The Mind Is a Powerful Place: How Showing Code Comprehensibility Metrics Influences Code Understanding
Static code analysis tools and integrated development environments present developers with quality-related software metrics, some of which are on how understandable their source code is. Software metrics influence overarching strategic decisions that impact the future of companies and the prioritization of everyday software development tasks. Several software metrics, however, lack in validation: we just choose to trust that they reflect what they are supposed to measure. Some of them were even shown to not measure the quality aspects they intend to measure. Yet, they influence us through biases in our cognitive-driven actions. In particular, they might anchor us in our decisions. Whether the anchoring effect exists with software metrics has not been studied yet.

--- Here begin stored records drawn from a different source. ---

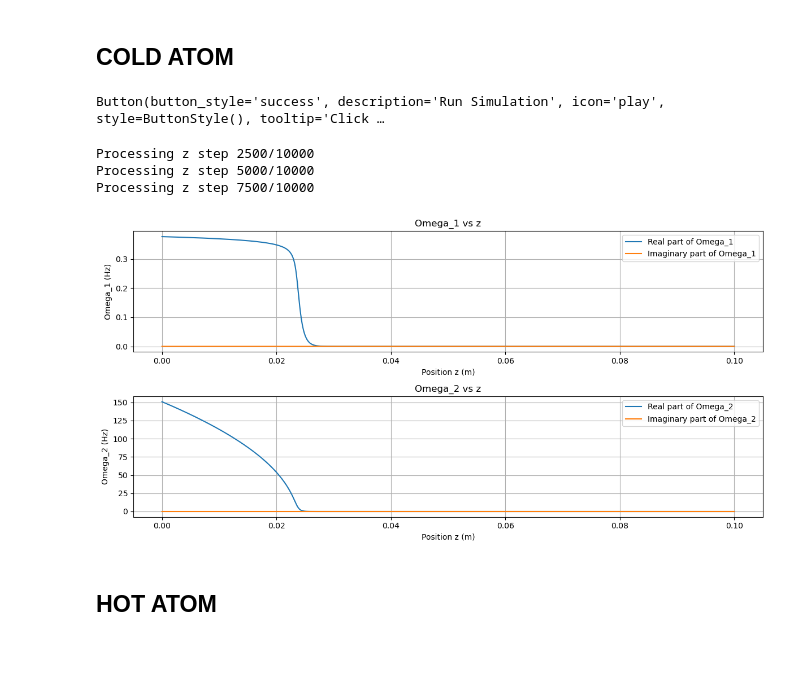
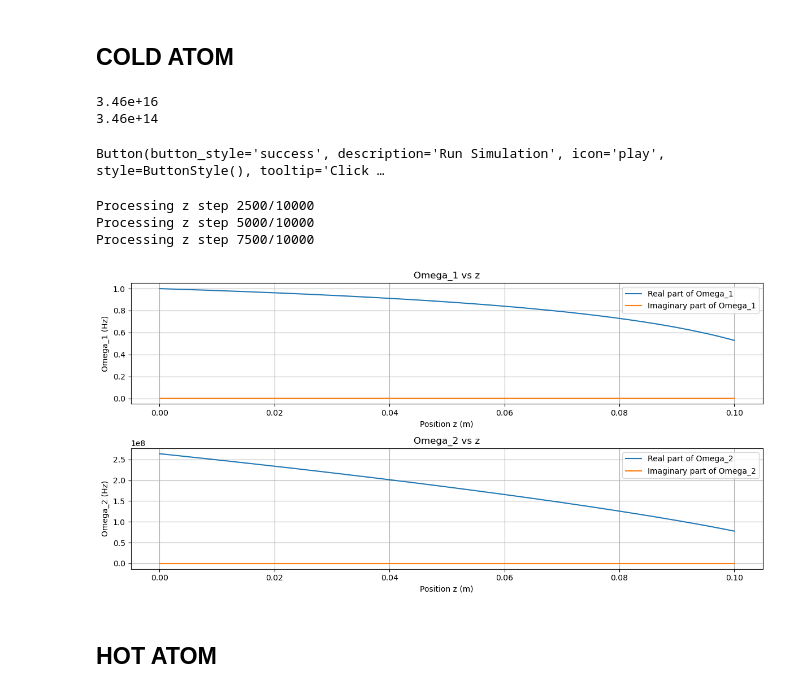
Before and after one commit to AndersonXu99/AONN-Nonlinearity, a Jupyter notebook: dev/Ruben/Test Hadiseh .ipynb, the cells around one changed output. Drawn from its saved outputs; the diff is of its cells as text; code cells hidden in the pictures; blank space fills up the shorter version.

```diff
--- a/dev/Ruben/Test Hadiseh .ipynb
+++ b/dev/Ruben/Test Hadiseh .ipynb
@@ -6,8 +6,8 @@ import ipywidgets as widgets
 from IPython.display import display
 from IPython.display import Image
 import multiprocessing
-# %% [markdown]
-## COLD ATOM
+# %% [markdown]
+## COLD ATOM
 # %%
 Transparency_Omega_1 = None
 Transparency_Omega_2 = None
@@ -16,27 +16,31 @@ Om_2_list_adapted = None
 # Constants
 epsilon_0 = 8.854e-12  # Vacuum permittivity (F/m)
 hbar = 1.054e-34       # Reduced Planck's constant (J·s)
-mu_13 = 1.932e-29      # Dipole moment between states |1> and |3> (C·m)
-mu_23 = 2.53e-29       # Dipole moment between states |2> and |3> (C·m)
-N = 3.5e10             # Atomic number density (atoms/m^3)
+mu_13 = mu_23 = 2.5377e-29      # Dipole moment between states (|1> and |3>) and (|1> and |3>) (C·m)
 
-Gamma3 = 2 * np.pi * 6   # (MHz)
-Gamma31 = 5/9 * Gamma3   # Decay from level 3 to level 1 (MHz)
-Gamma32 = Gamma23 = 4/9 * Gamma3   # Decay from level 3 to level 2 (MHz)
-Gamma12 = Gamma21 = 0.05 * Gamma3    # Decay rates between levels 1 and 2 (MHz)
-gamma13 = (Gamma3 + Gamma12)/2  # Decoherence rate between levels 1 and 3 (MHz)
-gamma23 = (Gamma3 + Gamma21)/2  # Decoherence rate between levels 2 and 3 (MHz)
-gamma12 = (Gamma12 + Gamma21)/2     # Decoherence rate between ground states (MHz)
+Gamma3 = 2 * np.pi * 6e6   # (Hz)
+Gamma31 = 5/9 * Gamma3   # Decay from level 3 to level 1 (Hz)
+Gamma32 = Gamma23 = 4/9 * Gamma3   # Decay from level 3 to level 2 (Hz)
+Gamma12 = Gamma21 = 0.05 * Gamma3    # Decay rates between levels 1 and 2 (Hz)
+gamma13 = (Gamma3 + Gamma12)/2  # Decoherence rate between levels 1 and 3 (Hz)
+gamma23 = (Gamma3 + Gamma21)/2  # Decoherence rate between levels 2 and 3 (Hz)
+gamma12 = (Gamma12 + Gamma21)/2     # Decoherence rate between ground states (Hz)
 
 w_1 = 2 * np.pi * 3e8 / 795e-9
 k_0 = w_1 / 3e8
 L = 0.1        # Length in meters
 z = 0.00001    # Step size in meters
 
+OD_0 = 10
+N1 = OD_0 / ((4 * np.pi * mu_13**2 * L) / (Gamma3 * hbar * epsilon_0 * 795e-9))
+N = 3.46e16
+print("{:.2e}".format(N))
+print("{:.2e}".format(N1))
+
 # Backend function to calculate OD based on user input
 def calculate_OD_1(Om_1=1.0, delta_1=0.0, delta_2=0.0):
 
-    Om_2_list = 4 * Gamma3 + 0j
+    Om_2_list = 7 * Gamma3 + 0j
     Om_1_list = Om_1 * Gamma3 + 0j
 
     nz = int(L / z)  # Number of z steps
@@ -146,7 +150,7 @@ def plot_OD(Om_1: list,delta_1: list, delta_2):
 
     # Plot Omega_1
     plt.subplot(2, 1, 1)
-    plt.plot(z_array, Om_1_real, label='Real part of Omega_1')
+    plt.plot(z_array, Om_1_real/(Om_1*Gamma3), label='Real part of Omega_1')
     plt.plot(z_array, Om_1_imag, label='Imaginary part of Omega_1')
     plt.xlabel('Position z (m)')
     plt.ylabel('Omega_1 (Hz)')
@@ -164,39 +168,41 @@ def plot_OD(Om_1: list,delta_1: list, delta_2):
     plt.legend()
     plt.grid(True)
 
     plt.tight_layout()
     plt.show()
 
 
 # Create the button to start the simulation
 run_button = widgets.Button(
     description="Run Simulation",
     button_style='success',  # 'success', 'info', 'warning', 'danger' or '' (default)
     tooltip='Click to run the simulation',
     icon='play'
 )
 
 # Function to be triggered when the button is clicked
 def run_simulation(b):
     # Extract the current slider values
-    Om_1 = 0.01
+    Om_1 = 3
     delta_1 = 0
     delta_2 = 0
 
     # Call the plot_OD function with these values
     plot_OD(Om_1, delta_1, delta_2)
 
 # Attach the function to the button
 run_button.on_click(run_simulation)
 
 # Display the sliders and the button
 display(run_button)
 # %% [output]
-Button(button_style='success', description='Run Simulation', icon='play', style=ButtonStyle(), tooltip='Click …
+3.46e+16
+3.46e+14
-Processing z step 2500/10000
-Processing z step 5000/10000
-Processing z step 7500/10000
+Button(button_style='success', description='Run Simulation', icon='play', style=ButtonStyle(), tooltip='Click …
+Processing z step 2500/10000
+Processing z step 5000/10000
+Processing z step 7500/10000
-[figure, old version]
+[figure, new version]
 # %% [markdown]
 ## HOT ATOM
 # %%
```
Also changed, not shown: parts of 3 cells of this notebook.
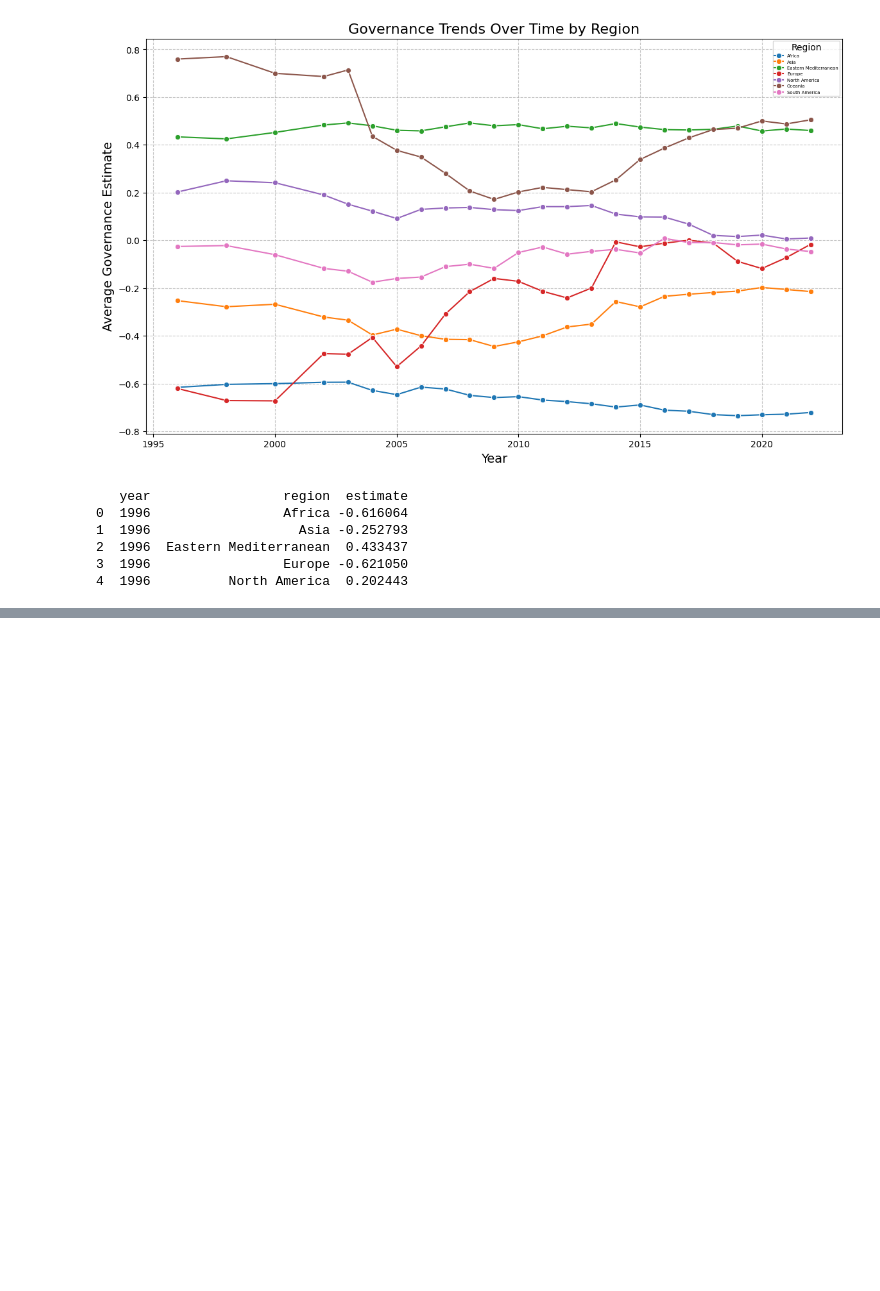
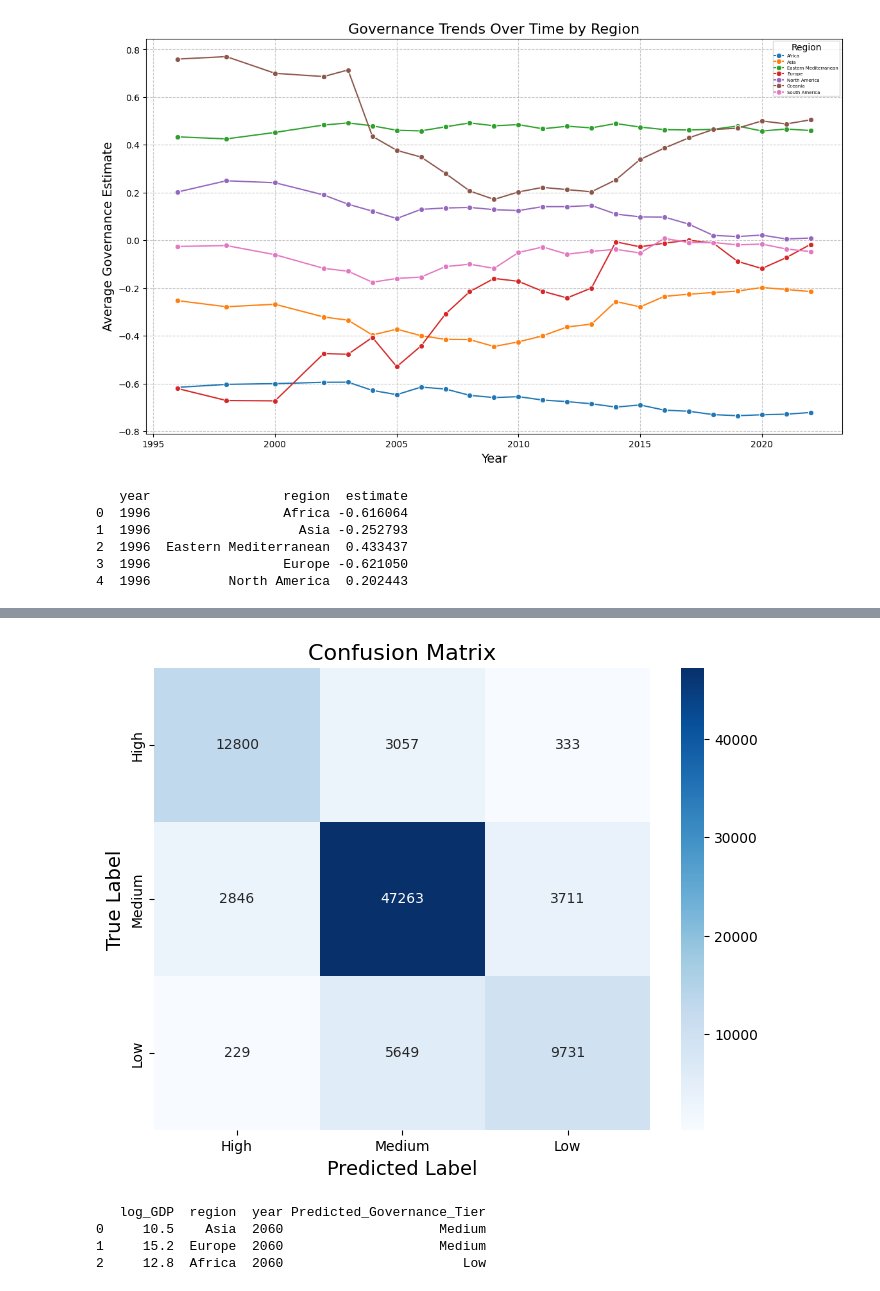
Before and after one commit to AdibaHasin/Governance-data-analysis, a Jupyter notebook: Governance_data_analysis.ipynb, the cells around one changed output, grey strips where cells are left out. Drawn from its saved outputs; the diff is of its cells as text; code cells hidden in the pictures; blank space fills up the shorter version.

```diff
--- a/Governance_data_analysis.ipynb
+++ b/Governance_data_analysis.ipynb
@@ -804,0 +860,49 @@ regional_governance_trends.to_csv('regional_governance_trends.csv', index=False)
+# %%
+import matplotlib.pyplot as plt
+import seaborn as sns
+from sklearn.metrics import confusion_matrix, ConfusionMatrixDisplay
+
+# confusion matrix
+cm = confusion_matrix(y_test, y_pred, labels=['High', 'Medium', 'Low'])
+
+# visualize
+plt.figure(figsize=(8, 6))
+sns.heatmap(cm, annot=True, fmt='d', cmap='Blues', xticklabels=['High', 'Medium', 'Low'], yticklabels=['High', 'Medium', 'Low'])
+plt.title('Confusion Matrix', fontsize=16)
+plt.xlabel('Predicted Label', fontsize=14)
+plt.ylabel('True Label', fontsize=14)
+plt.show()
+# %% [output]
+[figure, added]
+# %%
+# a new dataset for predictions
+new_data = pd.DataFrame({
+    'log_GDP': [10.5, 15.2, 12.8],  # Example projected log-transformed GDP
+    'region': ['Asia', 'Europe', 'Africa'],  # Regions for the projections
+    'year': [2060, 2060, 2060]  # Year of the projections
+})
+
+# encode the region column
+new_region_encoded = encoder.transform(new_data[['region']])
+new_region_columns = encoder.get_feature_names_out(['region'])
+
+# combining encoded regions with other features
+new_features_encoded = pd.concat(
+    [new_data[['log_GDP', 'year']].reset_index(drop=True),
+     pd.DataFrame(new_region_encoded, columns=new_region_columns)],
+    axis=1
+)
+
+# predicting governance tiers
+predicted_tiers = model.predict(new_features_encoded)
+
+# add predictions to the dataset
+new_data['Predicted_Governance_Tier'] = predicted_tiers
+
+# Display the results
+print(new_data)
+# %% [output]
+   log_GDP  region  year Predicted_Governance_Tier
+0     10.5    Asia  2060                    Medium
+1     15.2  Europe  2060                    Medium
+2     12.8  Africa  2060                       Low
```
Also changed, not shown: parts of 11 cells of this notebook.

We conduct a randomized and double-blind experiment to investigate the extent to which a displayed metric value for source code comprehensibility anchors developers in their subjective rating of source code comprehensibility, whether performance is affected by the anchoring effect when working on comprehension tasks, and which individual characteristics might play a role in the anchoring effect. We found that the displayed value of a comprehensibility metric has a significant and large anchoring effect on a developer’s code comprehensibility rating. The effect does not seem to affect the time or correctness when working on comprehension questions related to the code snippet under study. Since the anchoring effect is one of the most robust cognitive biases, and we have limited understanding of the consequences of the demonstrated manipulation of developers by non-validated metrics, we call for an increased awareness of the responsibility in code quality reporting and for corresponding tools to be based on scientific evidence.